Flora 15(2, Beibl.): 58. 1832.
Illustrator: Barbara Alongi
Copyright: Flora of North America Association
Shrubs, with much-branched, fleshy rootstock. Stems erect, few branched, 25–50(–100) cm, glabrous or puberulent, pencil-like, in age covered with flaky, exfoliating layer of wax. Leaves alternate usually caducous, sometimes persisting; stipules 0.4–0.5 mm; petiole absent; blade ovate to deltate-subulate, 2.5–4 × 1 mm, thick, fleshy, base usually rounded and swollen, rarely cuneate, margins entire, apex acute, surfaces puberulent, adaxial sometimes canescent; venation inconspicuous. Cyathia in axillary congested cymes, near branch tips or solitary at distal nodes; peduncle 0–1 mm, lanulose. Involucre campanulate, 1.6–2.2 × 1.6–1.9 mm, puberulent to canescent; glands 5, pinkish, narrowly oblong to reniform, 0.3–0.4 × 0.8–1 mm; appendages white to pink, ovate, oblong, or transversely oblong, 1.3–2.5 × 1.4–2.5 mm, usually erose, rarely entire. Staminate flowers 50–70. Pistillate flowers: ovary glabrous; styles 0.9–1.1 mm, 2-fid nearly entire length. Capsules oblong to ovoid, 3.9–4.2 × 3.6–3.9 mm, glabrous; columella 3.1–3.3 mm. Seeds whitish gray, narrowly ovoid, 2.4–3.1 × 1.4–1.6 mm, irregularly rugose-tuberculate; caruncle crescent-shaped, 0.3–0.6 × 0.6–0.8 mm.
Phenology: Flowering and fruiting year-round in response to sufficient rainfall.
Habitat: Desert scrub, frequently on limestone substrates.
Elevation: 100–1200 m.
N.Mex., Tex., Mexico.

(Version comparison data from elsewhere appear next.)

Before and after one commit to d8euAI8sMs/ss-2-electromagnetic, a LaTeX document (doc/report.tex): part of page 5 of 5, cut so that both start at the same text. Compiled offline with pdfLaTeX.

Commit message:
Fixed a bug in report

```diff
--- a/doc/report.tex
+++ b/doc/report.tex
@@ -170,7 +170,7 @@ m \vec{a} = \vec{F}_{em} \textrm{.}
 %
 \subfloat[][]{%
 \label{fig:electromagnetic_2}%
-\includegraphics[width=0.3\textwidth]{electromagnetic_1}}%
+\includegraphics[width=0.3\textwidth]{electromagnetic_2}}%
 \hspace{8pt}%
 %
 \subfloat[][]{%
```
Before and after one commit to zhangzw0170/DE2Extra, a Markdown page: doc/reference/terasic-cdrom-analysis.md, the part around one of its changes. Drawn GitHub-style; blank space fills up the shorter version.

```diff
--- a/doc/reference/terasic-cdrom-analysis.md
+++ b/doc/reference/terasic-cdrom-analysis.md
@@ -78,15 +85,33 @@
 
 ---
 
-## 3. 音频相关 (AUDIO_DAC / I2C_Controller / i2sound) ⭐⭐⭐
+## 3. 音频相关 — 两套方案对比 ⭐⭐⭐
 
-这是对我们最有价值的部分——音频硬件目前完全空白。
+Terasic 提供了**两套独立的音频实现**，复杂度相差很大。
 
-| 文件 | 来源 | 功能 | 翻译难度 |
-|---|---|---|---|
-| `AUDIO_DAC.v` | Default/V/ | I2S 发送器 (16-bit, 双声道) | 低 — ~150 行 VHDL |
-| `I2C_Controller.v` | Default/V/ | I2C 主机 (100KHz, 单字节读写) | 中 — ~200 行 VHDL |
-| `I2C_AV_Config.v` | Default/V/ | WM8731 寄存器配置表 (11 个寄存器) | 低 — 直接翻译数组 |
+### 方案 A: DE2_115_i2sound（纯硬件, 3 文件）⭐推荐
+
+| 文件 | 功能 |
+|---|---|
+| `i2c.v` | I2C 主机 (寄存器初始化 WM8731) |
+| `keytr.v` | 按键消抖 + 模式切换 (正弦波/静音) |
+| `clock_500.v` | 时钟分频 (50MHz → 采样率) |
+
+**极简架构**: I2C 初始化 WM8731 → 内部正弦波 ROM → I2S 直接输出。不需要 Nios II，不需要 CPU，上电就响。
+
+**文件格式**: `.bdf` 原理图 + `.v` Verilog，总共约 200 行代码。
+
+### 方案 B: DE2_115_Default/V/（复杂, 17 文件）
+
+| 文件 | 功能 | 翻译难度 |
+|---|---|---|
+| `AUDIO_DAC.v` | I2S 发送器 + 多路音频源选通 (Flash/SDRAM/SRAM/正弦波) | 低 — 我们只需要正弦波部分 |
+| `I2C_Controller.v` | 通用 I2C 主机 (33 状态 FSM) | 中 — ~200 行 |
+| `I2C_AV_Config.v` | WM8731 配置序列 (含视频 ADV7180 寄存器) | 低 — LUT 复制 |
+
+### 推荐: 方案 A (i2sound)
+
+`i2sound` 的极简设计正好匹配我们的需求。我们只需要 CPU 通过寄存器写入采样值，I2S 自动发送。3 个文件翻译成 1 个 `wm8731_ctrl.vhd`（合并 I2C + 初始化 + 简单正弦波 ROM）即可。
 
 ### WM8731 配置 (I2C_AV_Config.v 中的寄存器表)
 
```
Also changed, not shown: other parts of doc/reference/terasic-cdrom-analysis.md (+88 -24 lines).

Euphorbia antisyphilitica is the only pencil-stemmed species of Euphorbia occurring in the flora area. The species is characteristic of the Chihuahuan Desert scrub of Mexico from Chihuahua and Coahuila south to Hidalgo and Querétaro, and barely enters into the United States in southern New Mexico (Doña Ana and Lincoln counties) and southwest (Brewster, Hudspeth, Presidio, and Terrell counties) and south (Starr and Webb counties) Texas. The stems are covered in a conspicuous coat of exfoliating wax, and the plants historically have been harvested for this product, although the practice is much less prevalent now. The specific epithet refers to its traditional medicinal use in treating sexually transmitted infections.